The editor Mark Whalan did herculean work pulling together this all-new volume on the History of American Modernism. It features a truly all-star cast of contributors and I couldn't be more honored to have my chapter on jazz included.
“The Jazz Age.” The Cambridge History of American Modernism, edited by Mark Whalan, Cambridge University Press, Cambridge, 2023, pp. 222–236. The Cambridge History of American Literature. https://doi.org/10.1017/9781108774437.
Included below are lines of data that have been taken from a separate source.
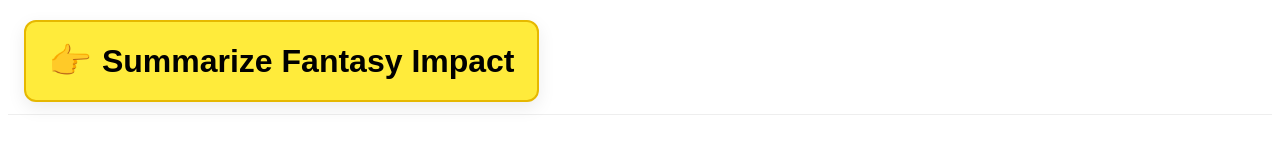
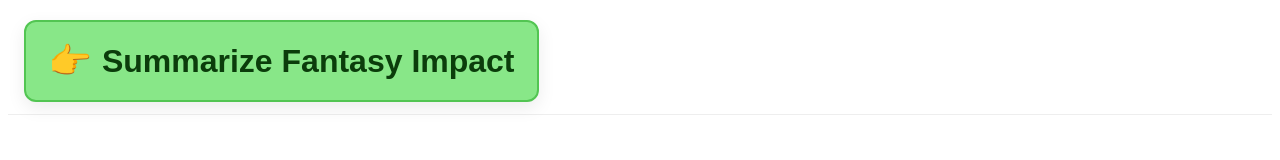
Before and after one commit to dikembe3000/Fantasy_Football_AI, a website: page includes/before-body-end.html in a window 1280 px wide. Drawn offline with Linux system fonts and the light colour scheme.

Commit message:
Update before-body-end.html

```diff
--- a/includes/before-body-end.html
+++ b/includes/before-body-end.html
@@ -52,18 +52,25 @@
 </style>
 
 <style>
-  /* Overrides */
-  .ff-topbar {
-    justify-content: flex-start;   /* left-justify the button */
+  /* Color + size/position overrides */
+  .ff-topbar { justify-content: flex-start; }      /* left-justify */
+  .ff-topbar .ff-cta {
+    font-size: 2rem;                               /* ~2x bigger text */
+    padding: 18px 22px;
+    background: #88E788;                           /* light green */
+    border-color: #52C552;                         /* slightly darker green border */
+    color: #0b3d0b;                                /* dark text for contrast */
   }
-  .ff-topbar .ff-cta {
-    font-size: 2rem;               /* ~2x larger text */
-    padding: 18px 22px;            /* a bit more padding for balance */
+  .ff-topbar .ff-cta:hover {
+    box-shadow: 0 10px 22px rgba(0,0,0,0.12);
   }
-  .ff-topbar .ff-cta .ff-icon {
-    font-size: 2.2rem;             /* scale the icon up too */
+  .ff-topbar .ff-cta:focus-visible {
+    outline: 3px solid #2e7d32;                    /* accessible focus ring */
+    outline-offset: 2px;
   }
+  .ff-topbar .ff-cta .ff-icon { font-size: 2.2rem; }
 </style>
+
 
 
 <!-- top bar gets inserted at the very beginning of <body> -->
```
Abstract: Jazz is a music that did not merely inspire works of literature; in many cases it aspired toward the literary. Drawing from Ralph Ellison’s impulse to praise the jazz rhythms of T. S. Eliot’s The Waste Land (1922) as containing a “range of allusion [that] was as mixed and varied as that of Louis Armstrong,” this chapter offers an overview of the aesthetic, thematic, and political motivations of jazz and modernist literature from blues and ragtime to the emergence of bebop. In exploring jazz as one of the “forms” of American modernism, I attend to the experimental formal variations in the poetry and prose of a wide range of authors, including Sterling Brown, T. S. Eliot, F. Scott Fitzgerald, Langston Hughes, Zora Neale Hurston, Claude McKay, Jean Toomer, William Carlos Williams, and others, but also to the radical form of the blues by Louis Armstrong, W. C. Handy, and Bessie Smith.